Deacon Gregory Webster
  • What a witness to living life fully. Thanks for sharing Lauren’s story.

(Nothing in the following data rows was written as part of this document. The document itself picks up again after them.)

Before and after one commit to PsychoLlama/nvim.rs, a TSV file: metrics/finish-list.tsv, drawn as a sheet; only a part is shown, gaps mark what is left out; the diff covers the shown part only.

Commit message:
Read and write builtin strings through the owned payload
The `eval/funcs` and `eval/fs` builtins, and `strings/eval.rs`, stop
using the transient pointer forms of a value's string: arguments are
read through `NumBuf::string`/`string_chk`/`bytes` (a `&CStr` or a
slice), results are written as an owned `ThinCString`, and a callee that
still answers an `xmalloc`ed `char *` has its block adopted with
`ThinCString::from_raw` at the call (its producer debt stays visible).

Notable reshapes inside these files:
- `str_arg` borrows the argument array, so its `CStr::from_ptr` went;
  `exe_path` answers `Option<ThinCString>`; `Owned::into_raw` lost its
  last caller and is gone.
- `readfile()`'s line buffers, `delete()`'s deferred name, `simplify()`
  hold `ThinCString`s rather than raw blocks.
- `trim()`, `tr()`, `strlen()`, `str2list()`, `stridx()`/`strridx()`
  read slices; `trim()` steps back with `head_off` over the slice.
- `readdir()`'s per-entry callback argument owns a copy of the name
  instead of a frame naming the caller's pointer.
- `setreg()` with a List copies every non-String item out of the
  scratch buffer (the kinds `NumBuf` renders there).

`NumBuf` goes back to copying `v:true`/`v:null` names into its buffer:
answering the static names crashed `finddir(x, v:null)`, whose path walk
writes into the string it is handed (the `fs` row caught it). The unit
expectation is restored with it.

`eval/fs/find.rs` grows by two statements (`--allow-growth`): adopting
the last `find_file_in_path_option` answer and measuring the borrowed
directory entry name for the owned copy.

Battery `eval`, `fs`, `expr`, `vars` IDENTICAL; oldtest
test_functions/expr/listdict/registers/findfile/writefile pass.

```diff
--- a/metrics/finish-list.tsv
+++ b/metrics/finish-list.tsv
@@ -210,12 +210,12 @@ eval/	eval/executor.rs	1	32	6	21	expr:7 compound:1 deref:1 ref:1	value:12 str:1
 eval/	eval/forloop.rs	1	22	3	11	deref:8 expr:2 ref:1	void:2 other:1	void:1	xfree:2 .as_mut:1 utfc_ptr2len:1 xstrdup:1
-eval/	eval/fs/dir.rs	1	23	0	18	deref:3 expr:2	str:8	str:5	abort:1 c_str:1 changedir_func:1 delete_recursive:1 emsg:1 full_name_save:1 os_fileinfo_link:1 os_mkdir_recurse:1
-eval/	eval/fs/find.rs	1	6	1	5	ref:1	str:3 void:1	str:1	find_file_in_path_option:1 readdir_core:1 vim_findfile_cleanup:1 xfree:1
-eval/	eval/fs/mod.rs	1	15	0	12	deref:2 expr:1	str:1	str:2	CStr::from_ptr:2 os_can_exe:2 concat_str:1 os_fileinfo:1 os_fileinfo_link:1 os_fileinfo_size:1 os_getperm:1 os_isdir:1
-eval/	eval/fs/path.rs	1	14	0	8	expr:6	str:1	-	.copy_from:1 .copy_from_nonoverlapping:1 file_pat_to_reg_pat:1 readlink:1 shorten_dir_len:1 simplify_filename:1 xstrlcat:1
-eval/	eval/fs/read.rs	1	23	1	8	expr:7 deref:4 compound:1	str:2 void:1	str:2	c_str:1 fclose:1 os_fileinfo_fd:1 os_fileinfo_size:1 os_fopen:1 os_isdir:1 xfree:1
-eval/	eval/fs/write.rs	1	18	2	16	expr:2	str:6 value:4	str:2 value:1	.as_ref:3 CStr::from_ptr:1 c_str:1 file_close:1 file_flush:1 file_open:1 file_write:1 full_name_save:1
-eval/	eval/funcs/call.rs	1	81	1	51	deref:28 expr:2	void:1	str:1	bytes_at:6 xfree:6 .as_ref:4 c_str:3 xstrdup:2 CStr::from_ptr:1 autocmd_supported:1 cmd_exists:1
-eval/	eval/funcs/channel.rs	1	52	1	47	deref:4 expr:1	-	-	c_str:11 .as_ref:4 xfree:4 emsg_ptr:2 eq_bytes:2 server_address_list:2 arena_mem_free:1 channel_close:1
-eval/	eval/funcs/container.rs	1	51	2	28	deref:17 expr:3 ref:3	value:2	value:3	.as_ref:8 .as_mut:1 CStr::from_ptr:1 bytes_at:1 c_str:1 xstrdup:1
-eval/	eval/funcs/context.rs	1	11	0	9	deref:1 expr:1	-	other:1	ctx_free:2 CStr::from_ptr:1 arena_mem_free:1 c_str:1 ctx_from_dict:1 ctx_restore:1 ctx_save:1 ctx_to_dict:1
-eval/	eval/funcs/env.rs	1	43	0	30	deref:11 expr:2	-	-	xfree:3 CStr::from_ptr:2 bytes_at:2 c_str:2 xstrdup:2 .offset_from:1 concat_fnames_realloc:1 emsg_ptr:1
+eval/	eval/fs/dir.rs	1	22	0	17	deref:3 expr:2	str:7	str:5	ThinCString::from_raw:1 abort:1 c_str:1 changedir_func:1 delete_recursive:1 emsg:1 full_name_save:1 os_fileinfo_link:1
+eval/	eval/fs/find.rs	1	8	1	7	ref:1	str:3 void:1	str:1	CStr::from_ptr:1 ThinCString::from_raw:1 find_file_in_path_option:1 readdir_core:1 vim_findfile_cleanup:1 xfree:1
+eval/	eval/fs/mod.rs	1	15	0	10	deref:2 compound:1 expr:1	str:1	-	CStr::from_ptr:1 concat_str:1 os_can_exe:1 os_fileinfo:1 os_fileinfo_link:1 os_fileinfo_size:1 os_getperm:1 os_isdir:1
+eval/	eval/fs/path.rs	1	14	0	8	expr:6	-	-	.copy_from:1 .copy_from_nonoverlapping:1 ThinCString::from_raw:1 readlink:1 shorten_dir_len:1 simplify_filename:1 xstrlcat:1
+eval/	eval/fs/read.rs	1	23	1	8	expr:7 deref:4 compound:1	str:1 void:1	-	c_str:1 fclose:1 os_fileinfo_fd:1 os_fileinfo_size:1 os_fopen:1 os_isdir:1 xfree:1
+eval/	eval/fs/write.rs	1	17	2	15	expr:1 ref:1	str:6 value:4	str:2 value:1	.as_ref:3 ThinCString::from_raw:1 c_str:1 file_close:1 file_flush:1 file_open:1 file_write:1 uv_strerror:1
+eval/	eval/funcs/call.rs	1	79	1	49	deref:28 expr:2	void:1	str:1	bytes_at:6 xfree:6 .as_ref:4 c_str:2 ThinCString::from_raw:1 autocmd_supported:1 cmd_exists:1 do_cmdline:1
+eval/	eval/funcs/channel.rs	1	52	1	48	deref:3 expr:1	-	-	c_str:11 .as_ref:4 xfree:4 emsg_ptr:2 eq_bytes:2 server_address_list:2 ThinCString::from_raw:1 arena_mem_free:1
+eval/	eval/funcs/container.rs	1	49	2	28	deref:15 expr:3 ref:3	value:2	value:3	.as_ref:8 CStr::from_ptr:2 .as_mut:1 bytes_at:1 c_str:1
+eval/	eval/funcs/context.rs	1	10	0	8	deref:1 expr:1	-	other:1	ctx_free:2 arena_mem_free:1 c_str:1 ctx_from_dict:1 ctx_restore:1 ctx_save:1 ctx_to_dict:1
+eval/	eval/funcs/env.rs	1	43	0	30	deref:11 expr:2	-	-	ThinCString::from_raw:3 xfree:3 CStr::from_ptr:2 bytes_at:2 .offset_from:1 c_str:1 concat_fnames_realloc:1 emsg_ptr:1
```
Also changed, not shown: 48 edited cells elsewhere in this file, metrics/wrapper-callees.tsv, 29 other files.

  • Strength and beauty, inside and out. Thank you for the reminder to live in His grace.